The LA Times begs Californians not to boot Newsom

AP Photo/Jeff Chiu, File

We’re one month out from the California recall election and the polls have continued to tighten, though most of them predict Newsom surviving by a slim margin. Perhaps it’s the unexpected closeness of the vote that moved the editorial board of the Los Angeles Times to publish a beseeching letter to Californians, urging them to not be tempted into opting for some new blood in the Governor’s mansion. Their concern for the welfare of the state (or should we simply say “the welfare state?”) seems touching, but the editors also don’t do a very good job of hiding their real reason for wanting to keep him. Also, when they get around to attempting to defend Newsom’s performance as governor during his first term, it comes off as more of an apology for him than a defense. Here’s their opening salvo.

Ballots for the Sept. 14 special recall election have been mailed to 22 million California voters. The ballot poses two questions. The first is whether Gov. Gavin Newsom should be removed from office.

The correct response is a strong, unequivocal no.

Removing Newsom and replacing him with an untested and unprepared alternative who wouldn’t represent the values of most Californians would be a disaster. It would doom the state to months of political and bureaucratic dysfunction and economic uncertainty. And for what purpose?

You can get a feel for why they are defending Newsom and his unimpressive record by reading nothing more than the first sentence of the third paragraph. If the leader in the polls to replace Newsom were a better Democrat – or just a different Democrat, really – I’m not sure they would have even bothered publishing this. That’s not the case, however. While they don’t mention him by name, the “unprepared alternative who wouldn’t represent the values of most Californians” is Larry Elder. As a conservative Republican radio host (for Salem Media, our parent company), he is the sort of “disaster” they are trying to avoid.

The editors don’t end the defense of this advice after basically saying, Dear God, don’t let a Republican in! But perhaps they should have. What follows in the rather lengthy editorial ends up being a laundry list of items showing just how bad of a job Newsom has done. Each is followed by an apologetic bit of hand-waving, essentially saying, but he’s not that bad, is he? Here are a few of the choice bits of this “defense” of Newsom’s tenure.

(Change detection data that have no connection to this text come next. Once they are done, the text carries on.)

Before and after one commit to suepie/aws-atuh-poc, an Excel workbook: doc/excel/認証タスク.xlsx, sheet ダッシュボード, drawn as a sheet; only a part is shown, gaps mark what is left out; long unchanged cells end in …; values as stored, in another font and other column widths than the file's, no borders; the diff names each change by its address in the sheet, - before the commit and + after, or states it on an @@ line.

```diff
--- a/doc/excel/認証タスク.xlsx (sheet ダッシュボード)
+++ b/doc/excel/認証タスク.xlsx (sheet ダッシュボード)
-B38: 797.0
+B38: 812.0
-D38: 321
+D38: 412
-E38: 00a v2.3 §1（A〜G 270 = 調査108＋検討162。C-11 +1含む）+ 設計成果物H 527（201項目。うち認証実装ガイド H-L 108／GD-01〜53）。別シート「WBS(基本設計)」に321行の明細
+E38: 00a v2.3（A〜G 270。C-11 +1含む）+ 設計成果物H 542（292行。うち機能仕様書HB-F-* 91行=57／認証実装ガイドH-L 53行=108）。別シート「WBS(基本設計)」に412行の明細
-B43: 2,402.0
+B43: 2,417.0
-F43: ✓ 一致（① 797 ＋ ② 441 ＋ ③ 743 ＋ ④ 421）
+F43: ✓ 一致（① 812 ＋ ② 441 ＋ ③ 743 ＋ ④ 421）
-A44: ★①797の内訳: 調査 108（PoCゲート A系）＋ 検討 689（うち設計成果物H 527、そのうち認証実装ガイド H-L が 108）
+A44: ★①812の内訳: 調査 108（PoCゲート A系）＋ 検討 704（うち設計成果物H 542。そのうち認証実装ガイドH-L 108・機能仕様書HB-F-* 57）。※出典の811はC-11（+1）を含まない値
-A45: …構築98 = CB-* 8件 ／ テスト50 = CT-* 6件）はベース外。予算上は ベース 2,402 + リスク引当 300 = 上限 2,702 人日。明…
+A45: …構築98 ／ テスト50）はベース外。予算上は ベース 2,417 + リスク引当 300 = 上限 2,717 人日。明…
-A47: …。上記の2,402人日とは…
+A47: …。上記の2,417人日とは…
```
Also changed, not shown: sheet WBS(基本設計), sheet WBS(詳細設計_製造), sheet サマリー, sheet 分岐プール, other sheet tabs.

The editors start off by admitting that Newsom “hasn’t been perfect.” But who’s perfect these days anyway, right?

His public communications have been muddled and confusing at times. He has not worked as well with the Legislature as he could. He has occasionally promised more than he could deliver. His prodigious fundraising has raised legitimate concerns about the role of money in politics.

Poor communications. Doesn’t work well with the legislature. Doesn’t live up to his promises. Dodgy fundraising. Wait a minute… this is your defense of the guy? They then go on to say that all of these shortcomings are things voters might want to consider during a regular election (presumably against other Democrats) but they don’t justify using the power of the recall against him.

Attempting to highlight some of his accomplishments, the editors point to his choices to use generous federal funding to “start work on solving some of the state’s most intractable problems.” Closely note the word “start” in that sentence. They list these challenges that he’s “started” work on, including helping businesses recover from the pandemic, building more affordable housing, housing the homeless, and preventing and fighting wildfires. For what it’s worth, I tend to follow California news fairly closely. And from what I’ve seen, the pandemic recovery money was mostly handed out from Washington. California still has some of the most unaffordable, expensive housing in the country. The homeless epidemic remains an epidemic and when it comes to the wildfires, California is literally going up in smoke at the moment. These are his accomplishments?

The editors then go on to simply deny many of the criticisms leveled at Newsom by saying these problems don’t exist. They deny that the “streets are full of criminals.” (Crime, particularly in Los Angeles, has surged significantly.) They say that people aren’t fleeing the state when the census data clearly shows they are. They are partially correct when they say that Newsom didn’t cause the wildfires, but who has been saying he did? The question is, why hasn’t he come up with a better solution?

They even bring up the debacle of the French Laundry incident, writing it off as a “momentary lapse of judgment” and absolutely “not a firing offense.” There’s more where that came from, but I’ll leave you to browse through it for yourself. By the time I finished reading this “defense” of Gavin Newsom, I really only had one thing on my mind. Should I ever decide to run for public office, please (Dear Lord!) don’t let the Los Angeles Times pen an endorsement for me.